In 2054, Paris is a labyrinth where all movement is monitored and recorded. Casting a shadow over everything is the city's largest company, Avalon, which insinuates itself into every aspect of contemporary life to sell its primary export -- youth and beauty. In this world of stark contrasts and rigid laws the populace is kept in line and accounted for.
Directed by: Christian Volckman
. Starring: Daniel Craig
, Romola Garai
, Ian Holm
, Kevork Malikyan
, Catherine McCormack
, Jonathan Pryce
, Robert Dauney
, Crystal Shepherd-Cross
, Isabelle Van Waes
, Max Hayter
, Marco Lorenzini
, Jerome Causse
, Clémentine Baert
. Music by: Nicholas Dodd
Good grief, what are the Europeans at here? Renaissance is a sort of sprawling Chinatown mystery packed with elements of noir crossed with Ridley Scott's Blade Runner in the sense the makers have tried to be clever or just different to everyone else and have set it in the future, thus adding a science fiction ingredient. I read that the film was jointly produced between Britain, France and Luxembourg but I'm sure there's more to that than the mere fact the cast is British and the setting is Paris -' I'm not sure where Luxembourg figure into the equation though.
I guess the reason this drew so much attention and turned so many heads was because of its animation.

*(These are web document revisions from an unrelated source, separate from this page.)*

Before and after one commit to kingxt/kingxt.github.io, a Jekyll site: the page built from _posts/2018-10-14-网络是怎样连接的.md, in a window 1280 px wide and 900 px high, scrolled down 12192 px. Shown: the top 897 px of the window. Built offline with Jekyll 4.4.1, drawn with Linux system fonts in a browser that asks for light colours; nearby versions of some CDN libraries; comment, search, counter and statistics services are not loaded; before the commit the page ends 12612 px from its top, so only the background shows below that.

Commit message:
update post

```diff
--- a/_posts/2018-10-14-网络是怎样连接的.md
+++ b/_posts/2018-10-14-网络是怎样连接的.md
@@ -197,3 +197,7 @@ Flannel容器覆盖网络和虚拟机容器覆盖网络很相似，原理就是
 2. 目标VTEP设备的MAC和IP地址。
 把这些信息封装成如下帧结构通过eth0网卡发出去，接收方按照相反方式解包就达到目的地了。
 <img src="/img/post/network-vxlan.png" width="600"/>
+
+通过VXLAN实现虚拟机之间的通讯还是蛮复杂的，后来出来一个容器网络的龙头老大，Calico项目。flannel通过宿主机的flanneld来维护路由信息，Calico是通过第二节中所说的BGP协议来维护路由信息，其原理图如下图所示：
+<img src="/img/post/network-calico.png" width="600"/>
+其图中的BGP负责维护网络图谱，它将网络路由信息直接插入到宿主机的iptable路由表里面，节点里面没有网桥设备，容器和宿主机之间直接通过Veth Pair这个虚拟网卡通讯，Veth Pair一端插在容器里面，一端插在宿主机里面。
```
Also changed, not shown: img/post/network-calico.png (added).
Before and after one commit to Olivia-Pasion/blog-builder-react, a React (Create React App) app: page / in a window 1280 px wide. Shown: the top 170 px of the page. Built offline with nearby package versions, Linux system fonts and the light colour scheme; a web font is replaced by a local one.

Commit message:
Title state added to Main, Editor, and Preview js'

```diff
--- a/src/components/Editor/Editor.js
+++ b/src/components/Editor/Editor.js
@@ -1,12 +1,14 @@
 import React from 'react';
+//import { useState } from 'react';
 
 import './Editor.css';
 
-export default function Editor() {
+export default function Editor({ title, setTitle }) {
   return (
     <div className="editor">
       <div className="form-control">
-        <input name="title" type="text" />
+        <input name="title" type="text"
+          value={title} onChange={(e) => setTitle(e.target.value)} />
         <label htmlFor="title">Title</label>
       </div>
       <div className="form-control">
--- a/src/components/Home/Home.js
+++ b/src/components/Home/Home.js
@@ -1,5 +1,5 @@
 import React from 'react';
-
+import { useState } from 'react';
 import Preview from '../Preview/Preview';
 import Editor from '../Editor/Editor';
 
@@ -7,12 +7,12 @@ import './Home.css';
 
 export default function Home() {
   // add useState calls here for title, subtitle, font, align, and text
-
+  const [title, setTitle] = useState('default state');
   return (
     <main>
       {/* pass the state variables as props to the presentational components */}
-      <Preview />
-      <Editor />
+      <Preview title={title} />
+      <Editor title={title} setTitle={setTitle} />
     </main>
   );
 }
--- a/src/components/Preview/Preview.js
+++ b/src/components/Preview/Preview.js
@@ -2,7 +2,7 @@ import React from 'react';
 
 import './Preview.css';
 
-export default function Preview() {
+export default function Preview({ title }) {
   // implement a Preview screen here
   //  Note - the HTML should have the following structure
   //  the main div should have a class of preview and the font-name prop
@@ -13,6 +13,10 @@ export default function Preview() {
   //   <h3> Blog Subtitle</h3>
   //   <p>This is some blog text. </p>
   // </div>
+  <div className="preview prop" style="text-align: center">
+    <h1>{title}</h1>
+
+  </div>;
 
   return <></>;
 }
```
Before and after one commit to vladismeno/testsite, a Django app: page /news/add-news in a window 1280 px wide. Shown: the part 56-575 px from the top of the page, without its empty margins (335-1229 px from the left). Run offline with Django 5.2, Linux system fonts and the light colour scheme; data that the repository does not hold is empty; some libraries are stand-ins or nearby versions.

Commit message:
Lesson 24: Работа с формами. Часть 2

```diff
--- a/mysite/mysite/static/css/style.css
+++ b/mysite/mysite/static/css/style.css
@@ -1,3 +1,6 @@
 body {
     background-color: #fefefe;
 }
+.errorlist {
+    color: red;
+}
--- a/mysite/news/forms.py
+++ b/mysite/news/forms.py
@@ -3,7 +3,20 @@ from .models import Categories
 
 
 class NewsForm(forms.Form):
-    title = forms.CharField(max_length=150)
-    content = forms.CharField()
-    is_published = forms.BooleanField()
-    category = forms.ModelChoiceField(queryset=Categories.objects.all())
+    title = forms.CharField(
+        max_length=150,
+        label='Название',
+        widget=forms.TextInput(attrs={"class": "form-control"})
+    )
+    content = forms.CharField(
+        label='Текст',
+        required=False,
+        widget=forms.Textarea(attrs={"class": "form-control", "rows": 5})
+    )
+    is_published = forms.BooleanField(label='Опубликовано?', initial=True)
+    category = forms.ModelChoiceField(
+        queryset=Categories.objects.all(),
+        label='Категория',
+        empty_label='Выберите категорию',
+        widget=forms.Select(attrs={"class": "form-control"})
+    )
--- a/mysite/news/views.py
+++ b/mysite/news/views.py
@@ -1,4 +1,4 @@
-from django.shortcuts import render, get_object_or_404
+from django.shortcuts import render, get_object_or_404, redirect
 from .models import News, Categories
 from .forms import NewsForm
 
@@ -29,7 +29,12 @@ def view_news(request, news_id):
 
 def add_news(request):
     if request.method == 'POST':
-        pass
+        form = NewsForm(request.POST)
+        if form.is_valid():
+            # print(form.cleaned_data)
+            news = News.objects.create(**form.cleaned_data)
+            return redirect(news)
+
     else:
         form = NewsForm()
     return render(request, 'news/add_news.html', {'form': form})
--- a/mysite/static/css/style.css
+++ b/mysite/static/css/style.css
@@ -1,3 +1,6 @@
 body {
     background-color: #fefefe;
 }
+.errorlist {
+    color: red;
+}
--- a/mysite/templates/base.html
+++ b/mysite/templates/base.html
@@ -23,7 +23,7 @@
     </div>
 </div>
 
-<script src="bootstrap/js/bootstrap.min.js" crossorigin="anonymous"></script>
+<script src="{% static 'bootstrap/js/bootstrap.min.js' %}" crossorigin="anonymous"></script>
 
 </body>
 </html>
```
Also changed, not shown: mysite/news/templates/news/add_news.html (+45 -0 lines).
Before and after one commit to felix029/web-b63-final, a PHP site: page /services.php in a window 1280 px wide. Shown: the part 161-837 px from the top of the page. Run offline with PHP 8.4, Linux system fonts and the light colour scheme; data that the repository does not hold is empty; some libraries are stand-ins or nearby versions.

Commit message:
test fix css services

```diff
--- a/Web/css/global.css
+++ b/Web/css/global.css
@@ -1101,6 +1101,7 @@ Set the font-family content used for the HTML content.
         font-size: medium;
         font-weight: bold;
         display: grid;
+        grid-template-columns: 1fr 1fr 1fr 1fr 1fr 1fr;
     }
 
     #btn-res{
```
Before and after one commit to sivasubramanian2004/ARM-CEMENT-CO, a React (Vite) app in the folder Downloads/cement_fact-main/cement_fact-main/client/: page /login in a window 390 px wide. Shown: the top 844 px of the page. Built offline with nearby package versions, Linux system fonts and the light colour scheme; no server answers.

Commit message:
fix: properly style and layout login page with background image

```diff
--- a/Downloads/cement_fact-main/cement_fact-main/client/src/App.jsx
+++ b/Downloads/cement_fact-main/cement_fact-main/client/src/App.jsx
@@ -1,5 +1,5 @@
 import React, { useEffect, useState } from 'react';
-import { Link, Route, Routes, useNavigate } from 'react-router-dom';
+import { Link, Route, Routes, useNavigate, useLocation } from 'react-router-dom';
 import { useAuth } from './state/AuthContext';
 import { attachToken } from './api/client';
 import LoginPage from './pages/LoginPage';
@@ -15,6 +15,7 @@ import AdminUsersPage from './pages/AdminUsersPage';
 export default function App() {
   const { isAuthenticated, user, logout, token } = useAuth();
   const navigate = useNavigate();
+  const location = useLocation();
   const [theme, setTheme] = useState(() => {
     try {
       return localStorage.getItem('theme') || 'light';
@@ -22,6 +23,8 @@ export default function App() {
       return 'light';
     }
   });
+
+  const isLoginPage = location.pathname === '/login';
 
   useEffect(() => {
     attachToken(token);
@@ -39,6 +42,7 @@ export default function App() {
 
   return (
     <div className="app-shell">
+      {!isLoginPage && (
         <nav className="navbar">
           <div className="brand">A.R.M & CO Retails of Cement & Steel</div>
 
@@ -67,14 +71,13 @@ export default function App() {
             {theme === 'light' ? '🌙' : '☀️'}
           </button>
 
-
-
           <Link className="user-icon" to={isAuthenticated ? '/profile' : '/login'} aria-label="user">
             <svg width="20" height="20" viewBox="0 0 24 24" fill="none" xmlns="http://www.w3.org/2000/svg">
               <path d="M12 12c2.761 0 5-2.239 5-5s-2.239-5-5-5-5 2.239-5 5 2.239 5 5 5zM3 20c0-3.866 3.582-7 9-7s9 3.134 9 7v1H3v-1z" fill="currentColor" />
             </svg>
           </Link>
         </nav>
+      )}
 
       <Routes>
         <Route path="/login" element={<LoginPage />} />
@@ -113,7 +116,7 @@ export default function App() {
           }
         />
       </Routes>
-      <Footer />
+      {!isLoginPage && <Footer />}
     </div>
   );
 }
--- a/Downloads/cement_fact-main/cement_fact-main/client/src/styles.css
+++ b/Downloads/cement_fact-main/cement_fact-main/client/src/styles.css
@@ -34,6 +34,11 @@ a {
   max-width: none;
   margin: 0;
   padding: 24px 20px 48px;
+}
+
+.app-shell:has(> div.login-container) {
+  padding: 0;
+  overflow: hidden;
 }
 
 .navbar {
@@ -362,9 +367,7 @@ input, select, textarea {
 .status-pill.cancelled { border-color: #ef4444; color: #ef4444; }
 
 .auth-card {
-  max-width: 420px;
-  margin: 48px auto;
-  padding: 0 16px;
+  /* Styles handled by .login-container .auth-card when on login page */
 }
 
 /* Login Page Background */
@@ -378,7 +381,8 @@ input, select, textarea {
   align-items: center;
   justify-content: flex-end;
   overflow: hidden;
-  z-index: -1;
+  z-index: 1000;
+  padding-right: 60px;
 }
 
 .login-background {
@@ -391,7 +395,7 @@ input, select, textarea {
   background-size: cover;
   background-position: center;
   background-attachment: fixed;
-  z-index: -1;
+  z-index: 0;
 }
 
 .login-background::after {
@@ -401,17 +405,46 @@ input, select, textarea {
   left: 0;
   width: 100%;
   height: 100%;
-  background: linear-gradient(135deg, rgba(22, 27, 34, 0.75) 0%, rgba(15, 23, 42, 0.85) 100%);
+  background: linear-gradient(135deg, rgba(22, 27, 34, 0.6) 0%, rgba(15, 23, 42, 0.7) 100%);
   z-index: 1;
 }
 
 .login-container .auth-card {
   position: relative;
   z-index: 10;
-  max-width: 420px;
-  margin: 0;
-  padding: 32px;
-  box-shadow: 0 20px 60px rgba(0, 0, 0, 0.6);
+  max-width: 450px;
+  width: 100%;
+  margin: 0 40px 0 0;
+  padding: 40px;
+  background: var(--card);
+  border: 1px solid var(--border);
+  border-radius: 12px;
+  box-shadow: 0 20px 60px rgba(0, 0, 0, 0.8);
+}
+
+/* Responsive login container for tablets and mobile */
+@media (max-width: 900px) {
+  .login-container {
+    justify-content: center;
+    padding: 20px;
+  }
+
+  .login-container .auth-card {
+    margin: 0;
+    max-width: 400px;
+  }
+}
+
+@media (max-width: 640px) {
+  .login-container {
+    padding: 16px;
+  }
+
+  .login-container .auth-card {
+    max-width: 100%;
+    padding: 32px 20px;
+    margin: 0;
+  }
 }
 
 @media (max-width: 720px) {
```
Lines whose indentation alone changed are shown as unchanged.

The animation isn't used for the sake of being post-modern, it is used on an artistic merit in order to recreate Paris, but Paris circa the year 2054. To shoot it in live action and include all the necessary special effects in order to create a world so far into the future would require money that the French, British and respectively, the Luxembourgian film industries do not have. The film is Richard Linklater's 2001 documentary-come-film Waking Life crossed with the more brutal, more out and out fictitious Sin City with its uncanny animation and attention to character movement, whilst recreating a world unbeknownst to us but seemingly normal amongst all the decay to its inhabitants.
However, the film itself is something a little less spectacular when you peel away the visuals and the overall look. Is this the French partly trying to take back the label of 'Film Noir'? What made Film Noir famous throughout the classical era of Hollywood is exactly the sort of content Renaissance use for this picture. Like its source of inspiration, Renaissance does deliver on the basic level of noir; it is gloomy and relatively downbeat with questions raised and moral boundaries sort of crossed by people we should expect better from. The hero, or anti-hero as he sort of becomes, is Barthélémy Karas (Craig); a Parisian policeman hunting for Ilona Tasuiev (Garai) who has been kidnapped whilst working on something pretty big for shady company 'Avalon'. Along with this, Paul Dellenbach's goons led by Dellenbach (Pryce) himself have their own agenda for her.
Everything is in Renaissance, from the black and white with flashes of colour right down to the moody detective that works on both sides of the law and who comes complete with a chequered past. Does it all work? Yes, it does but only to a degree. The focus here is on Craig's character as he gets more and more involved in a shady and shifty world whilst trying to uncover the truth. He balances macho and the scenes in which he has to stick a gun in someone's face with the calmer, more involving scenes of detective work and thinking things through. But I wish I could say it was more interesting than it was on the whole.
Paris as a location feels raised distinctly higher than usual for some reason. There is a lot of glass in the city. There are massive glass floors in which pedestrians are able to see what's happening on the roads beneath them; there is a large inclusion of mirrors and windows with the windows in Dellenbach's office and what's outside them feeling somewhat emphasised, whether this is the production company showing off what they can do or whether it means something more is entirely subjective. Hell, even the cells designed to hold people are transparent. I think the inclusion of all this is some sort of reference to Karas and his should-be ability to 'see through' what's around him, ie; the organisation itself and the clues he finds.
You get a pleasant sort of feeling when you watch Renaissance, like when you saw Chinatown for the first time. You will want to figure it all out but some scenes might elude you first time round. Eventually, Karas will be acting on his own impulses and he'll have a trusty female ally as they blur the moral boundaries. Paris as a location is full of Brits, Yanks and Russians with an alarming amount of French people not on show -' maybe they're all the pedestrians we don't get to hear speak as car chases or whatever unfold around them.
Additionally to the meek comment the film may be making about Paris' multicultural status, the statement on surveillance is even hollower. Everyone can see practically anything in the city with CCTV cameras posted everywhere, even one of the more dramatic scenes in a location too obscure for technology is seen by Dellenbach whilst in the comfort of his own office. Renaissance isn't a bad film but what it has in quality of animation and meekly involving plot it lacks in overall interest and feeling. It's an impressive exercise in combining animation with narrative but it should've been better overall.
Review by johnnyboyz from the Internet Movie Database.